A Long Way From Home [REVIEW]

A Long Way From Home

In the new film A Long Way From Home, Joseph (James Fox) and Brenda (Brenda Fricker) have been married for more than 50 years, and are retired and living in Nimes, France.

Joseph is bored with his life (and wife), and their relationship is stale and predictable. Suzanne's biggest worry is getting a letter posted to one of their sons, while Joseph keeps getting nagged about getting the letter posted. They do the same things everyday, the have the same conversations, and they eat at the same restaurant (where Suzanne orders the same meal every night).

One evening, in that very restaurant, they are seated next to a much younger couple, Mark (Paul Nicholls), and the very lovely Suzanne (Natalie Dormer). They start chatting to the couple, and immediately Joseph is smitten with Suzanne, her cute smile, the sparkle in her eyes, bubbly personality and amazing beauty.

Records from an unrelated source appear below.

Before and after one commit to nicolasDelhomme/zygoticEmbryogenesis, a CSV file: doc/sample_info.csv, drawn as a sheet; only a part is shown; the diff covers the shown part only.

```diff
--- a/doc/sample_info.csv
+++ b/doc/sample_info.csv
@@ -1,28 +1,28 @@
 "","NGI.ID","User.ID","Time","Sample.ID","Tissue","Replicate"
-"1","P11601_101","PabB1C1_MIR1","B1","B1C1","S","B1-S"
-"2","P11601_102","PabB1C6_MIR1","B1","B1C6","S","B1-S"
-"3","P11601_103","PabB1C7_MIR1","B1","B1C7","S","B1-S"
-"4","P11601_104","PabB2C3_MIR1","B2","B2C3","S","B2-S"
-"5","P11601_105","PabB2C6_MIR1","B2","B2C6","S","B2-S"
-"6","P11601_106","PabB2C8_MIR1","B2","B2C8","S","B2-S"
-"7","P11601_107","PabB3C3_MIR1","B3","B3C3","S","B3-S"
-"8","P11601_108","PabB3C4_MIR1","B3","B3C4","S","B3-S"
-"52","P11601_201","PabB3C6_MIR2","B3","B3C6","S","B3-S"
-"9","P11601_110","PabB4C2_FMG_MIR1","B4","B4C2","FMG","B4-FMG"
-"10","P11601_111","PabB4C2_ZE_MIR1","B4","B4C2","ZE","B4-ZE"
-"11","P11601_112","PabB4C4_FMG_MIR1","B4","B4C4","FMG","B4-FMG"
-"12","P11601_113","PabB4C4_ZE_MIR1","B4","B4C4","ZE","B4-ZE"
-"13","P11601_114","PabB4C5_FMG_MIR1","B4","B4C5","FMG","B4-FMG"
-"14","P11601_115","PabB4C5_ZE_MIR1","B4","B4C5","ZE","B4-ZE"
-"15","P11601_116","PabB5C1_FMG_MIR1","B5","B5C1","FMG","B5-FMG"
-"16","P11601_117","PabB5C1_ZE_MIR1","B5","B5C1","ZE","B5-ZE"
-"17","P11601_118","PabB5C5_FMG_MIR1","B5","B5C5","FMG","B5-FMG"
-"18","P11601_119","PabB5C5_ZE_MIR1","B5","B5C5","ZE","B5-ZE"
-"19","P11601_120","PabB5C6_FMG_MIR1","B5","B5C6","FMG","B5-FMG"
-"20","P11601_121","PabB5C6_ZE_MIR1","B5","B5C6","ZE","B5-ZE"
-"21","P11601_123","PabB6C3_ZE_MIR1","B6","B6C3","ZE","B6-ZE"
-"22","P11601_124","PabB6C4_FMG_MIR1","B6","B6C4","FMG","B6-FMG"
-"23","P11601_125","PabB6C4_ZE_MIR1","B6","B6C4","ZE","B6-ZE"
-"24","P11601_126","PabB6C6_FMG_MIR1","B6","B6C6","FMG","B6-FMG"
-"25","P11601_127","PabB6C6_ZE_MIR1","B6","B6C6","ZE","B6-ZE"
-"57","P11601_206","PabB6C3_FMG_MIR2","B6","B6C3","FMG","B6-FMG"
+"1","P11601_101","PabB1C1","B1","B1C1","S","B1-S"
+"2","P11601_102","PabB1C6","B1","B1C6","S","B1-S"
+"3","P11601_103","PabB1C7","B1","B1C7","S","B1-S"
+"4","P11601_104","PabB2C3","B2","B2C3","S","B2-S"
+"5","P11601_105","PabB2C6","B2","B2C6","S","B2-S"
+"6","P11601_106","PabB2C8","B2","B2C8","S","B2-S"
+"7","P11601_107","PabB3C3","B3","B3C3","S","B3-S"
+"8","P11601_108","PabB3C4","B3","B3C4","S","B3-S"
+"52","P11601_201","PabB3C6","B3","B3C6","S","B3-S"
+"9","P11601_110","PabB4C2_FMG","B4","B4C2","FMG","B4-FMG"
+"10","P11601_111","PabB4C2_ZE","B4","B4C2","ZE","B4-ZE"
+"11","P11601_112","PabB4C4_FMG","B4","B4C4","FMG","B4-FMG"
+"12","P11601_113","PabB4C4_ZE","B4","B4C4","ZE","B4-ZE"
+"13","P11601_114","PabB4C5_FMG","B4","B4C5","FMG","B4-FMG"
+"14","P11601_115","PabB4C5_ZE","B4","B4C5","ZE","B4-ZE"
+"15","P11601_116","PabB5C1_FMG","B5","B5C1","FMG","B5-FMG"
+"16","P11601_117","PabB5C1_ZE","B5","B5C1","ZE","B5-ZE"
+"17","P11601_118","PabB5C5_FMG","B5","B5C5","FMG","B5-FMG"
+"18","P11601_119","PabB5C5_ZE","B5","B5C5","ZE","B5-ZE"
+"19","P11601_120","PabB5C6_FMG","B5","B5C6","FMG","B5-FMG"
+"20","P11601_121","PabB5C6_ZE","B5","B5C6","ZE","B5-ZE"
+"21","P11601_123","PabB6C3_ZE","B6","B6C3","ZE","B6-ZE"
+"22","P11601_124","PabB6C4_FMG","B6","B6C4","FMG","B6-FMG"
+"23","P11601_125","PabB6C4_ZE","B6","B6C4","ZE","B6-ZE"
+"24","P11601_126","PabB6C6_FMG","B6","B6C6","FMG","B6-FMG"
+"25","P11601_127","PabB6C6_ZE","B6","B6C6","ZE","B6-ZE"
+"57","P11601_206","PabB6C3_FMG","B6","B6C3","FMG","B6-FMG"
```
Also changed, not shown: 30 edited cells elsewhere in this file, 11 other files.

Just her very presence makes Joseph want her. Mark and Suzanne, who are not married, are visiting Nimes for the first time, and Joseph recommends a few places that they should visit, especially some Roman ruins on the outskirts of town. The next day Joseph goes to those ruins in the hopes of running into them (especially Suzanne). He sees various couples there, but not them, and then, when he has almost given up, he sees them. Joseph, dressed up in his usual get up of a hat and linen suit, chats to them briefly before they walk off. Joseph's eyes linger on Suzanne. Over the course of the next few days, Joseph furtively tries to find them in and around the town's tourist sites, even hanging out near their hotel, hoping to catch a glimpse, and more, of Suzanne.

Both couples eventually bump into each other again at the local restaurant, and Joseph recommends a day out of town to visit a friend of his who has a winery. Mark is very excited as he is a big wine fan who wants to start up his own wine business, and accepts with much enthusiasm. The next day they head out of town for the adventure, leaving Brenda at home so that she can concentrate on writing more letters and doing the ironing. Once at the vineyard, Mark is shown around the main house by Joseph's friend, while Joseph and Suzanne stroll around the crops. With the sun fully shining on them, Joseph can't help but gaze at the gorgeous Suzanne, with the sun glistening in her hair and her flowery dress blowing around in the light wind. Joseph wants to kiss her, and it appears that Suzanne is fully aware of this, but nothing happens between them.

Joseph is fully disappointed as he feels that he missed his chance, especially after Suzanne asks him, "Does it ever get lonely for you, living out here?" And Brenda feels that something is going on with Joseph, but she doesn't want to accept the fact that Joseph, who had been suffering from depression, has suddenly become alive and happier. The next evening it is Mark and Suzanne's last night in town, so they treat Joseph and Brenda to dinner. Suzanne confides to Joseph that Mark has asked her to marry him, but she is ambivalent about it and hasn't said yes yet. This leaves Joseph to ponder what he should tell her. Can he confess to her that he has fallen in love with her before it is too late?

Fox is simply amazing as a man who cannot overcome the fact that he has fallen in love with a much younger woman. Fox, the elder statesman of the famous Fox acting family, who has been acting in films since 1950, adds another amazing performance to his belt in a career of such incredible films as The Servant (1963), Performance (1970), A Passage to India (1984), The Remains of the Day (1993), Sherlock Holmes (2009) and most recently W.E. (2011). Dormer, as Suzanne, steals the screen everytime she is on. She has the kind of face, smile and beauty that every man could fall for. Earlier this year Dormer most memorably played the nurse in the beginning of the film Rush,where she gets seduced by Chris Hemsworth. Fricker is very good as the wife who preoccupies her time with the most mundane of stuff, who at the same time instinctively knows that Joseph is having some kind of midlife crisis. Nicholls is also very good as the man who doesn't realize that Joseph covets his girlfriend.

A Long Way From Home, directed by Virginia Gilbert, is a very good, simple film that keeps your interest throughout, with amazing performances and a great storyline.